Collected data entries:

- - - - -

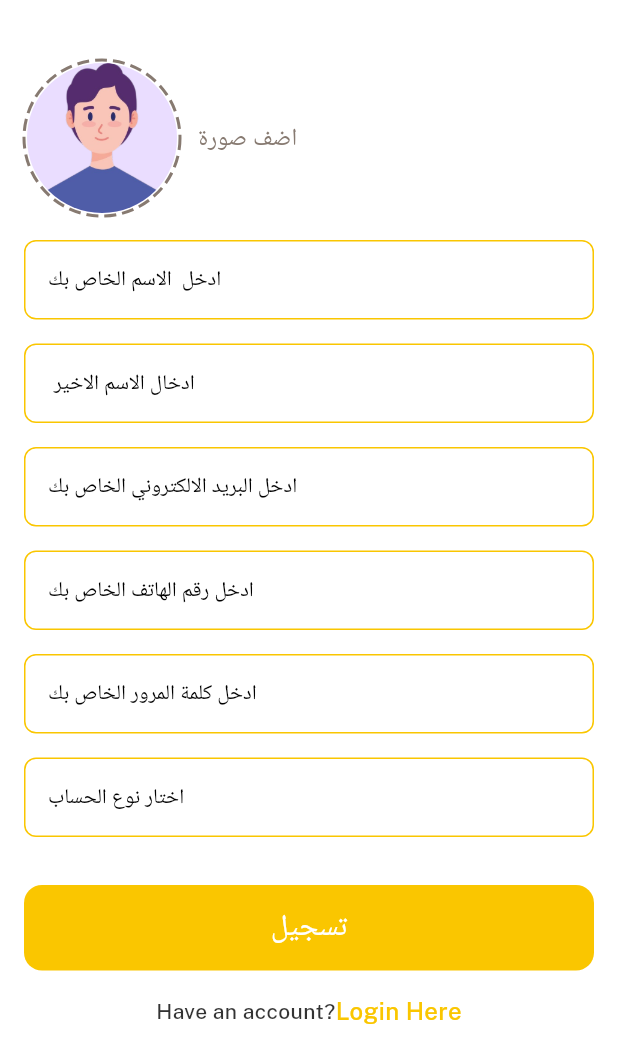
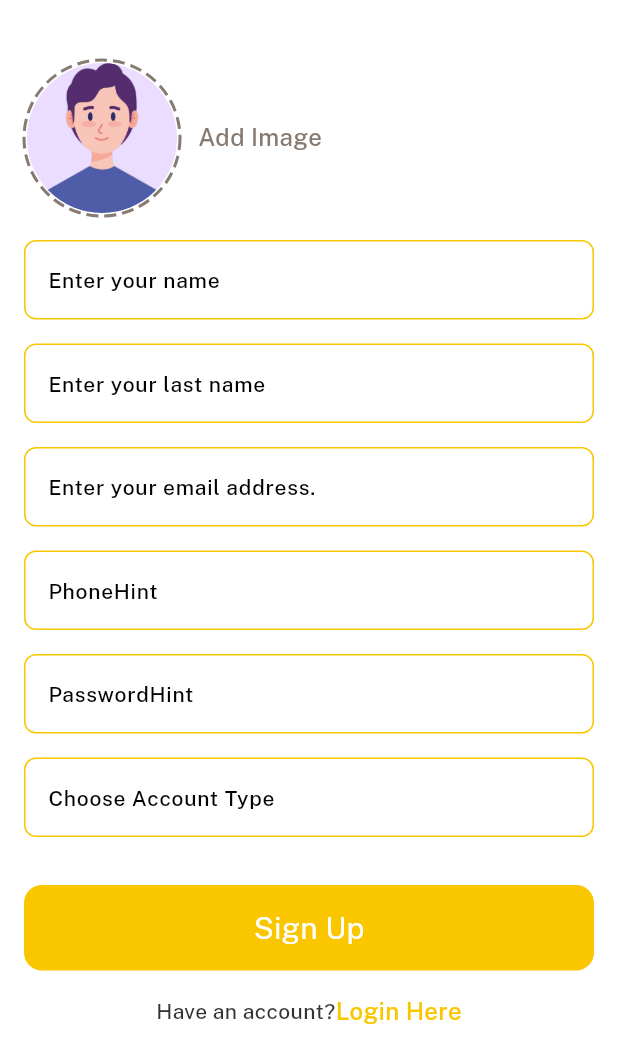
Before and after one commit to Belalwael26/dreamHome, a Flutter app: the RegisterScreen screen opened by its route, on a phone screen of 412 x 824 dp. Shown: the top 1063 px of the screen. Run offline on Flutter 3.47's test engine with Material 3 defaults, Android fonts, the phone set to English and light mode, and no system bars; drawn by our look-alikes of dotted_border; our stand-ins replace carousel_slider, cloud_firestore, dartz, dio, easy_localization, equatable and 15 more; accounts and stored records are empty; project files that could hold a hidden picture were left out.

Commit message:
Sign_up_localization

```diff
--- a/dream_home/assets/translate/en.json
+++ b/dream_home/assets/translate/en.json
@@ -25,6 +25,16 @@
   "ForgetPasswordTitle" :"Forget Password",
   "email": "Email",
   "Submit" : "Submit" ,
+  "NameHint" :"Enter your name",
+  "lastNameHint" :"Enter your last name",
+  "phoneHint" :"Enter your phone number",
+  "AccountType" : "Choose Account Type" ,
+  "chooseJob" :  "Choose Job" ,
+  "Sign" : "Sign Up",
+  "addImage" : "Add Image" ,
+  "chooseImage" :  "Choose Image From" ,
+  "camera" :"Take a photo." ,
+  "gallery" :"Choose from gallery." ,
   "servicex" : {
     "SERVICES": "Services",
     "FIX_NOW": "Fix Now",
--- a/dream_home/lib/core/widget/dialogs/custom_images_picker_dialog.dart
+++ b/dream_home/lib/core/widget/dialogs/custom_images_picker_dialog.dart
@@ -1,6 +1,7 @@
 import 'package:dream_home/Core/extension/extension.dart';
 import 'package:dream_home/core/styles/app_text_style.dart';
 import 'package:dream_home/core/utils/app_color.dart';
+import 'package:easy_localization/easy_localization.dart';
 import 'package:flutter/material.dart';
 
 import '../../constant/app_sized.dart';
@@ -24,7 +25,7 @@ void showImagePickerDialog(BuildContext ctx,
           child: Column(
             children: [
               Text(
-                "Choose Image From",
+                "chooseImage".tr(),
                 style: AppTextStyle.style18.copyWith(
                   color: AppColor.lightblack,
                 ),
--- a/dream_home/lib/feature/auth/presentation/views/register_screen.dart
+++ b/dream_home/lib/feature/auth/presentation/views/register_screen.dart
@@ -6,6 +6,7 @@ import 'package:dream_home/feature/auth/presentation/cubit/register/register_cub
 import 'package:dream_home/feature/auth/presentation/widget/custom_choose_account_type.dart';
 import 'package:dream_home/feature/auth/presentation/widget/custom_choose_your_job.dart';
 import 'package:dream_home/feature/customer_home/presentation/data/models/worker_data_model.dart';
+import 'package:easy_localization/easy_localization.dart';
 import 'package:flutter/material.dart';
 import 'package:flutter_bloc/flutter_bloc.dart';
 import 'package:go_router/go_router.dart';
@@ -75,7 +76,7 @@ class _RegisterScreenState extends State<RegisterScreen> {
                               hintColor: AppColor.black,
                               controller: cubit.userNameController,
                               borderColor: AppColor.yellowColor,
-                              hintText: "ادخل  الاسم الخاص بك",
+                              hintText: "NameHint".tr(),
                               validator: (val) =>
                                   AppValidation.displayNameValidator(
                                 cubit.userNameController.text,
@@ -90,7 +91,7 @@ class _RegisterScreenState extends State<RegisterScreen> {
                               hintColor: AppColor.black,
                               borderColor: AppColor.yellowColor,
                               controller: cubit.lastNameController,
-                              hintText: " ادخال الاسم الاخير",
+                              hintText: "lastNameHint".tr(),
                               validator: (val) =>
                                   AppValidation.displayNameValidator(
                                 cubit.lastNameController.text,
@@ -105,7 +106,7 @@ class _RegisterScreenState extends State<RegisterScreen> {
                               hintColor: AppColor.black,
                               controller: cubit.emailController,
                               borderColor: AppColor.yellowColor,
-                              hintText: "ادخل البريد الالكتروني الخاص بك",
+                              hintText: "EmailHint".tr(),
                               validator: (val) => AppValidation.emailValidator(
                                 cubit.emailController.text,
                               ),
@@ -119,7 +120,7 @@ class _RegisterScreenState extends State<RegisterScreen> {
                               hintColor: AppColor.black,
                               borderColor: AppColor.yellowColor,
                               controller: cubit.phoneController,
-                              hintText: "ادخل رقم الهاتف الخاص بك",
+                              hintText: "PhoneHint".tr(),
                               validator: (val) =>
                                   AppValidation.phoneNumberVaildtor(
                                 cubit.phoneController.text,
@@ -135,7 +136,7 @@ class _RegisterScreenState extends State<RegisterScreen> {
                               hintColor: AppColor.black,
                               borderColor: AppColor.yellowColor,
                               controller: cubit.passwordController,
-                              hintText: "ادخل كلمة المرور الخاص بك",
+                              hintText: "PasswordHint".tr(),
                               validator: (val) =>
                                   AppValidation.passwordVaildtor(
                                 cubit.passwordController.text,
@@ -151,7 +152,7 @@ class _RegisterScreenState extends State<RegisterScreen> {
                               controller: TextEditingController(),
                               borderColor: AppColor.yellowColor,
                               hintText: cubit.selectedItem == ""
-                                  ? "اختار نوع الحساب"
+                                  ? "AccountType".tr()
                                   : cubit.selectedItem,
                               enabled: false,
                             ).onTap(
@@ -197,7 +198,7 @@ class _RegisterScreenState extends State<RegisterScreen> {
                                 controller: TextEditingController(),
                                 borderColor: AppColor.yellowColor,
                                 hintText: cubit.selectedJob == ""
-                                    ? "اختار نوع الوظيفة"
+                                    ? "chooseJob".tr()
                                     : cubit.selectedJob,
                                 enabled: false,
                               ).onTap(
@@ -238,7 +239,7 @@ class _RegisterScreenState extends State<RegisterScreen> {
                           FadeAnimationCustom(
                             delay: 1.2,
                             child: CustomAppButton(
-                              text: "تسجيل",
+                              text: "Sign".tr(),
                               containerColor: AppColor.yellowColor,
                               textColor: AppColor.white,
                               onPressed: () {
--- a/dream_home/lib/feature/auth/presentation/widget/custom_image_container.dart
+++ b/dream_home/lib/feature/auth/presentation/widget/custom_image_container.dart
@@ -1,6 +1,7 @@
 import 'package:dotted_border/dotted_border.dart';
 import 'package:dream_home/core/extension/extension.dart';
 import 'package:dream_home/feature/auth/presentation/cubit/register/register_cubit.dart';
+import 'package:easy_localization/easy_localization.dart';
 import 'package:flutter/material.dart';
 import 'package:flutter_bloc/flutter_bloc.dart';
 import 'package:go_router/go_router.dart';
@@ -41,7 +42,7 @@ class CustomAddImage extends StatelessWidget {
             ),
             width(12),
             Text(
-              "اضف صورة",
+              "addImage".tr(),
               style: AppTextStyle.style16.copyWith(
                 color: AppColor.primaryColor,
               ),
@@ -56,8 +57,8 @@ class CustomAddImage extends StatelessWidget {
                   cubit.logoPicker(ImageSource.gallery);
                   context.pop();
                 },
-                cameraText: "التقاط صورة",
-                galleryText: "اختر صورة من المعرض",
+                cameraText: "camera".tr(),
+                galleryText: "gallery".tr(),
               );
             }),
           ],
```
Also changed, not shown: dream_home/assets/translate/ar.json (+10 -0 lines).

- - - - -

- WORK REQUEST
Pull out all lines from the entries above in which the word "userNameController" appears.

- TASK ANSWER
                               controller: cubit.userNameController,
                                 cubit.userNameController.text,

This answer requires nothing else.